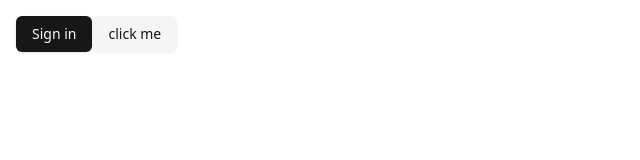
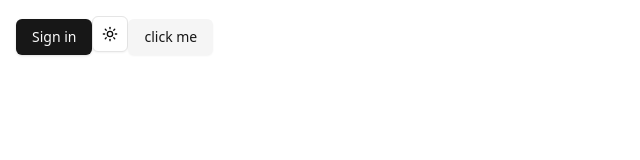
Before and after one commit to joyant-s-g-j/Onubhuti, a Next.js app: page / in a window 1280 px wide. Shown: the top 160 px of the page, without its empty margins (0-640 px from the left). Built offline with nearby package versions, Linux system fonts and the light colour scheme; no server answers.

Commit message:
dark and light mood added

```diff
--- a/package.json
+++ b/package.json
@@ -15,6 +15,7 @@
     "clsx": "^2.1.1",
     "lucide-react": "^0.483.0",
     "next": "^14.2.25",
+    "next-themes": "^0.4.6",
     "react": "^18",
     "react-dom": "^18",
     "tailwind-merge": "^3.0.2",
--- a/src/app/layout.tsx
+++ b/src/app/layout.tsx
@@ -2,6 +2,7 @@
 import localFont from "next/font/local";
 import "./globals.css";
 import { ClerkProvider } from "@clerk/nextjs";
+import { ThemeProvider } from "@/components/ThemeProvider";
 
 const geistSans = localFont({
   src: "./fonts/GeistVF.woff",
@@ -28,7 +29,14 @@
     <ClerkProvider>
       <html lang="en">
         <body className={`${geistSans.variable} ${geistMono.variable} antialiased`}>
-          {children}
+        <ThemeProvider
+            attribute="class"
+            defaultTheme="system"
+            enableSystem
+            disableTransitionOnChange
+          >
+            {children}
+          </ThemeProvider>
         </body>
       </html>
     </ClerkProvider>
--- a/src/app/page.tsx
+++ b/src/app/page.tsx
@@ -1,3 +1,4 @@
+import ModeToggle from "@/components/ModeToggle";
 import { Button } from "@/components/ui/button";
 import { SignedIn, SignedOut, SignInButton, SignUpButton, UserButton } from "@clerk/nextjs";
 
@@ -13,6 +14,7 @@
       <SignedIn>
         <UserButton />
       </SignedIn>
+      <ModeToggle />
       <Button variant={"secondary"}>click me</Button>
     </div>
   );
--- /dev/null
+++ b/src/components/ModeToggle.tsx
@@ -0,0 +1,22 @@
+"use client"
+import * as React from 'react'
+import { useTheme } from 'next-themes'
+import { Button } from './ui/button';
+import {MoonIcon, SunIcon} from "lucide-react"
+
+function ModeToggle() {
+  const {theme, setTheme} = useTheme();
+  return (
+    <Button
+        variant="outline"
+        size="icon"
+        onClick={() => setTheme(theme === "dark" ? "Light" : "dark")}
+    >
+        <SunIcon className='h-[1.2rem] w-[1.2rem] rotate-0 scale-100 transition-all dark:-rotate-90 dark:scale-0' />
+        <MoonIcon className='absolute h-[1.2rem] w-[1.2rem] rotate-90 scale-0 transition-all dark:-rotate-0 dark:scale-100' />
+        <span className='sr-only'>Toogle Theme</span>
+    </Button>
+  )
+}
+
+export default ModeToggle
--- /dev/null
+++ b/src/components/ThemeProvider.tsx
@@ -0,0 +1,11 @@
+"use client"
+
+import * as React from "react"
+import { ThemeProvider as NextThemesProvider } from "next-themes"
+
+export function ThemeProvider({
+  children,
+  ...props
+}: React.ComponentProps<typeof NextThemesProvider>) {
+  return <NextThemesProvider {...props}>{children}</NextThemesProvider>
+}
```
Also changed, not shown: 1 other file (tests, documents, lock files or other folders).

============

Should a line in the material contain "ThemeProvider", copy it.

+import { ThemeProvider } from "@/components/ThemeProvider";
+        <ThemeProvider
+          </ThemeProvider>
+++ b/src/components/ThemeProvider.tsx
+import { ThemeProvider as NextThemesProvider } from "next-themes"
+export function ThemeProvider({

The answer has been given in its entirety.